[Web page revision data]
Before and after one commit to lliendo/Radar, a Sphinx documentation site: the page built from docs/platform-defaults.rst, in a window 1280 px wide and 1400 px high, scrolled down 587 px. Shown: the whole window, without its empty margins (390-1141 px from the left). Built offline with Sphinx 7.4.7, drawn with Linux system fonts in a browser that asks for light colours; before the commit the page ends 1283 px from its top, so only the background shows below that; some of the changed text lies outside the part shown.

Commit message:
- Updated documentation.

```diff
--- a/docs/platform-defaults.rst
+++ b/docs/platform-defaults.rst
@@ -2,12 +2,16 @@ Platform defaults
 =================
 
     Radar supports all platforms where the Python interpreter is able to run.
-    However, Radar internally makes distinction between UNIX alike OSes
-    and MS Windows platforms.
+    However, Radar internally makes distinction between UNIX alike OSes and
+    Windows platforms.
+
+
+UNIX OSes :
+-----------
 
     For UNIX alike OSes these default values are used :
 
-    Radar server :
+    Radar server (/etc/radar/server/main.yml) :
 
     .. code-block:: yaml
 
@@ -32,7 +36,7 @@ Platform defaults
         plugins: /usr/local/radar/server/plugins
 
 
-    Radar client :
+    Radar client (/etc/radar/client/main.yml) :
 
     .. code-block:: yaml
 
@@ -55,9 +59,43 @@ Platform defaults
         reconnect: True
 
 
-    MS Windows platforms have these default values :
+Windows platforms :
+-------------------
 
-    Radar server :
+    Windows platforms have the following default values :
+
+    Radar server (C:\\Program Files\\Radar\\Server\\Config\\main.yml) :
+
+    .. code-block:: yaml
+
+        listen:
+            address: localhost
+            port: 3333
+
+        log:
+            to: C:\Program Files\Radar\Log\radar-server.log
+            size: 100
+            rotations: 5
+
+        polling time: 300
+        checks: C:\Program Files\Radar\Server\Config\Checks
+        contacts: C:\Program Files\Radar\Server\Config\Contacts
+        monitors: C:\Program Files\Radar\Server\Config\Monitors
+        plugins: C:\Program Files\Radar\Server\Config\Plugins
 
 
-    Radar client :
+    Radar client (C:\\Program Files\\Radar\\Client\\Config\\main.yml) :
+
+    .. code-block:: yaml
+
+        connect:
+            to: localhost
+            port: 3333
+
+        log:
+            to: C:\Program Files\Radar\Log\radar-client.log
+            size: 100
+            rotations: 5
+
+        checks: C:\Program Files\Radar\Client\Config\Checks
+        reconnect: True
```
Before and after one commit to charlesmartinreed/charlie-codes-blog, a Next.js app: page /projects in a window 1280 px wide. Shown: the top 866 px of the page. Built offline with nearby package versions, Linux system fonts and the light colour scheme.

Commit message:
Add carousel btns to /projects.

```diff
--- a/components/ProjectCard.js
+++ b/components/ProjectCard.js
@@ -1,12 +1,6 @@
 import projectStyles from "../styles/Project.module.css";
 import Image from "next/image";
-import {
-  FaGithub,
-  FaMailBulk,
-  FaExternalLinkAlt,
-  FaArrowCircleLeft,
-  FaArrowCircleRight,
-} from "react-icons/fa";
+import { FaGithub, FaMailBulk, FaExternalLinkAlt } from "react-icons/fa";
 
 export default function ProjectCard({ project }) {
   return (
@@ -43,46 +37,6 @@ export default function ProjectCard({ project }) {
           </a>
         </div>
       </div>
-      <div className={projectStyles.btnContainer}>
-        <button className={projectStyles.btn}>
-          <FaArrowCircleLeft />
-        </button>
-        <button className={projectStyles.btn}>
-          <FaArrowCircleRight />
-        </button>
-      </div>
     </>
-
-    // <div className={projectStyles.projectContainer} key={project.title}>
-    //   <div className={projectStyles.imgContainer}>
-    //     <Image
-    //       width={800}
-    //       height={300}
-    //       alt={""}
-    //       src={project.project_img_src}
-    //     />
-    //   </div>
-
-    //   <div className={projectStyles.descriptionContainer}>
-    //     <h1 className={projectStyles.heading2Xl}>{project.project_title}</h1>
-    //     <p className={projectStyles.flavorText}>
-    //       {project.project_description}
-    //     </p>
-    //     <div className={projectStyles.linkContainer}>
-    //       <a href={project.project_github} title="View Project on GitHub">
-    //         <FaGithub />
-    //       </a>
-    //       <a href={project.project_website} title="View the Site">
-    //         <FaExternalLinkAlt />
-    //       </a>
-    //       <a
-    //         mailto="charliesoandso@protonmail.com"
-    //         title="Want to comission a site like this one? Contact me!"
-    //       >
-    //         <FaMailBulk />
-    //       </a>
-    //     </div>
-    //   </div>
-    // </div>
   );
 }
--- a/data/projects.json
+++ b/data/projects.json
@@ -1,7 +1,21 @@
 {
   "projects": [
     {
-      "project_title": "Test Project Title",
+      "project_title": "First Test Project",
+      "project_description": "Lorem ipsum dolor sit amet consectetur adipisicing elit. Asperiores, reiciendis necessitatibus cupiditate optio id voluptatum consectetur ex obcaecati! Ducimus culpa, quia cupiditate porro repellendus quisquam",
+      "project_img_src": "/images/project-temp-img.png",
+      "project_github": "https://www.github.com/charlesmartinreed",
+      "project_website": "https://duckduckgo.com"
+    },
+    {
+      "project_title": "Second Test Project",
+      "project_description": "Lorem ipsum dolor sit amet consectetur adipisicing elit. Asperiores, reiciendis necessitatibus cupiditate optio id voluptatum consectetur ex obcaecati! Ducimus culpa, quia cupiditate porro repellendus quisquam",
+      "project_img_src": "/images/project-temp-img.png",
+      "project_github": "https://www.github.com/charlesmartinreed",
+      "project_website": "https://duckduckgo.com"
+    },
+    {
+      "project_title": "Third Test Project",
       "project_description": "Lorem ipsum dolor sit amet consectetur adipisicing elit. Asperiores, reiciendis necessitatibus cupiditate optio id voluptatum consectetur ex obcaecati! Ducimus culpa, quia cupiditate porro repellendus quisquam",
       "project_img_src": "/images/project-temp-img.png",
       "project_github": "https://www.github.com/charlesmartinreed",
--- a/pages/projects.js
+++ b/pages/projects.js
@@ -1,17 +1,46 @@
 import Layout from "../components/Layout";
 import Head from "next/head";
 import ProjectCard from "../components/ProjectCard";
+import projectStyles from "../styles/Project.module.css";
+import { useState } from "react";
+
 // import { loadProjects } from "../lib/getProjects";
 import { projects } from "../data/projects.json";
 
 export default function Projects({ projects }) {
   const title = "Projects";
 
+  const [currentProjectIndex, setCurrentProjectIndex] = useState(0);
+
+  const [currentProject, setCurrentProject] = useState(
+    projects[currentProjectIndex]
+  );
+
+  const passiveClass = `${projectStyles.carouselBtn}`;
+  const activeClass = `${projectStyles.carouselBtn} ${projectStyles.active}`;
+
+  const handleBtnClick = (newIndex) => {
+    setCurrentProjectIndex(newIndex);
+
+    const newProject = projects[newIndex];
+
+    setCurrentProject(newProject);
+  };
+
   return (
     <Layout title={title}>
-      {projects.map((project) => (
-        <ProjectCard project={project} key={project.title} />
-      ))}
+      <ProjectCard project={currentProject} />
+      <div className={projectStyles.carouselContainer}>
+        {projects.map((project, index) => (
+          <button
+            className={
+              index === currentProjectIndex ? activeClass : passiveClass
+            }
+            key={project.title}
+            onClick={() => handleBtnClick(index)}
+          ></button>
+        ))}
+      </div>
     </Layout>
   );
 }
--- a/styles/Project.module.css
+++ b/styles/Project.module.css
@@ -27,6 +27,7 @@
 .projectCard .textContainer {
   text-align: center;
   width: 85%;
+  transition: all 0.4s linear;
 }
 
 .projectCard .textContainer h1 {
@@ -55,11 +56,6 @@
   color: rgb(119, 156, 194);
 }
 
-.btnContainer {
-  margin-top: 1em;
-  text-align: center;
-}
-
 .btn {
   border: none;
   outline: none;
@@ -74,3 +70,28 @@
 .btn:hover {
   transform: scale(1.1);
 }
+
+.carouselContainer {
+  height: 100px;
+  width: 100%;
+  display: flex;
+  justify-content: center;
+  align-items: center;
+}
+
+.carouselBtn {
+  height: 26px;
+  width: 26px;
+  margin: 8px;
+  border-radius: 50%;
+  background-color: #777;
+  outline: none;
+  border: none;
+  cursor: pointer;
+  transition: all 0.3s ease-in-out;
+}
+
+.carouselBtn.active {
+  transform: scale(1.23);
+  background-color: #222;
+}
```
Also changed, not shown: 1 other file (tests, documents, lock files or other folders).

*WHAT NEEDS TO BE DONE*: Where a line above holds the string "components", copy that line.

*RESULT*:
--- a/components/ProjectCard.js
+++ b/components/ProjectCard.js
 import Layout from "../components/Layout";
 import ProjectCard from "../components/ProjectCard";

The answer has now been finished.